"""

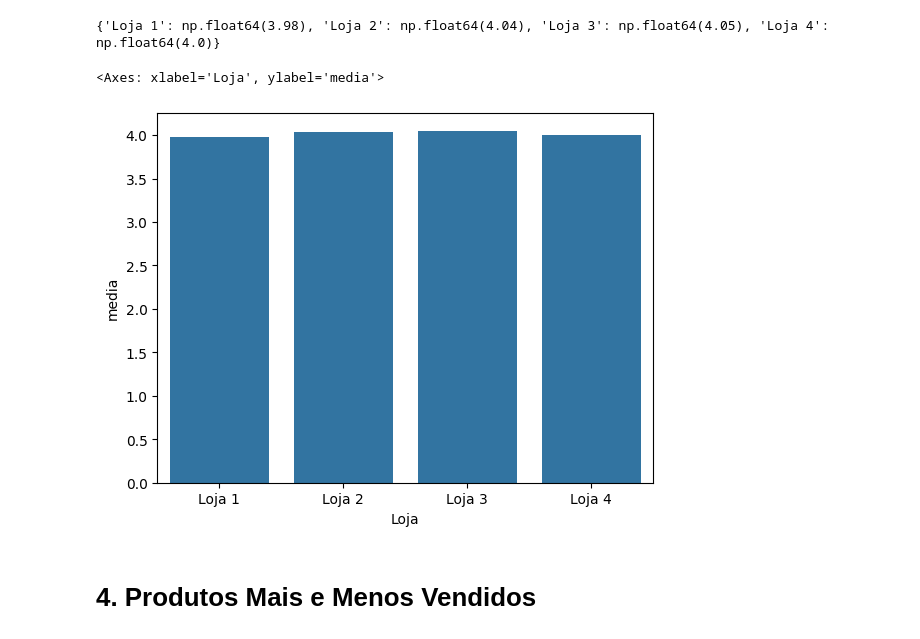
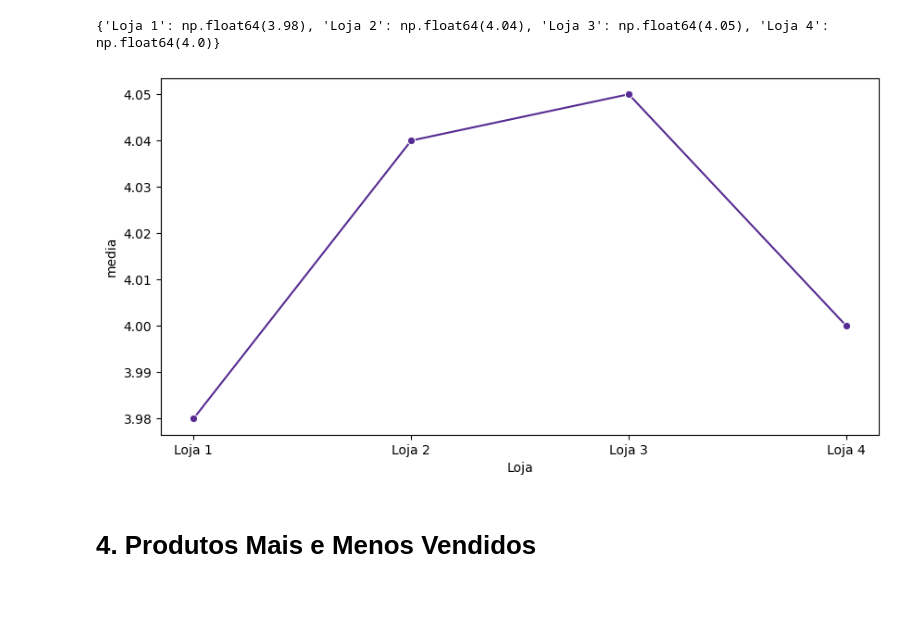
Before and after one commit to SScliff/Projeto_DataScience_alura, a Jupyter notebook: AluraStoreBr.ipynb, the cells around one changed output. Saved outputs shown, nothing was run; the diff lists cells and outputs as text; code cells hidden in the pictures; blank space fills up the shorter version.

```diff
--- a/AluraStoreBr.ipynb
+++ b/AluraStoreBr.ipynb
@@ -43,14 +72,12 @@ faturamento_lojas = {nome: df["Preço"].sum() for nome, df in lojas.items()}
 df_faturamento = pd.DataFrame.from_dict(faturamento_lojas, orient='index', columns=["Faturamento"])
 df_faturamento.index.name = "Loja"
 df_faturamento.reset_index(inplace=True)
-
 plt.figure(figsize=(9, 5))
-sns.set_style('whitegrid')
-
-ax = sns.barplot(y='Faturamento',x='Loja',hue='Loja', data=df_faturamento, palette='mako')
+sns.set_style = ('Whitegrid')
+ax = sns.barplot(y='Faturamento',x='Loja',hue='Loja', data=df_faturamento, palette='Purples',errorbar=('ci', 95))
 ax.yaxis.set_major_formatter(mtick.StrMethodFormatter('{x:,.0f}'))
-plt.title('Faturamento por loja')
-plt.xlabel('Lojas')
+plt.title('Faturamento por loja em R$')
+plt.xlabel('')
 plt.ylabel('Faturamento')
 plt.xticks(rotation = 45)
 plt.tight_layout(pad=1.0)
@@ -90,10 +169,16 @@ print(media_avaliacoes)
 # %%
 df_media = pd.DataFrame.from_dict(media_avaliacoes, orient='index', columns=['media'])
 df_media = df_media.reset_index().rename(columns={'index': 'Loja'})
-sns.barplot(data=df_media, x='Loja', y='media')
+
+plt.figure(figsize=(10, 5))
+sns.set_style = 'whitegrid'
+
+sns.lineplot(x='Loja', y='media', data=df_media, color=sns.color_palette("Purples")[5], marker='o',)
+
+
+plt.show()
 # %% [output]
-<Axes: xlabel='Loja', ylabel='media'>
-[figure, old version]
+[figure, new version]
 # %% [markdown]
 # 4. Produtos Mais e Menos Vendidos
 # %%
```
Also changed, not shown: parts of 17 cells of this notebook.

"""

Where does the string "figure" occur in the data above? Copy every line that holds it.

 plt.figure(figsize=(9, 5))
+plt.figure(figsize=(10, 5))
-[figure, old version]
+[figure, new version]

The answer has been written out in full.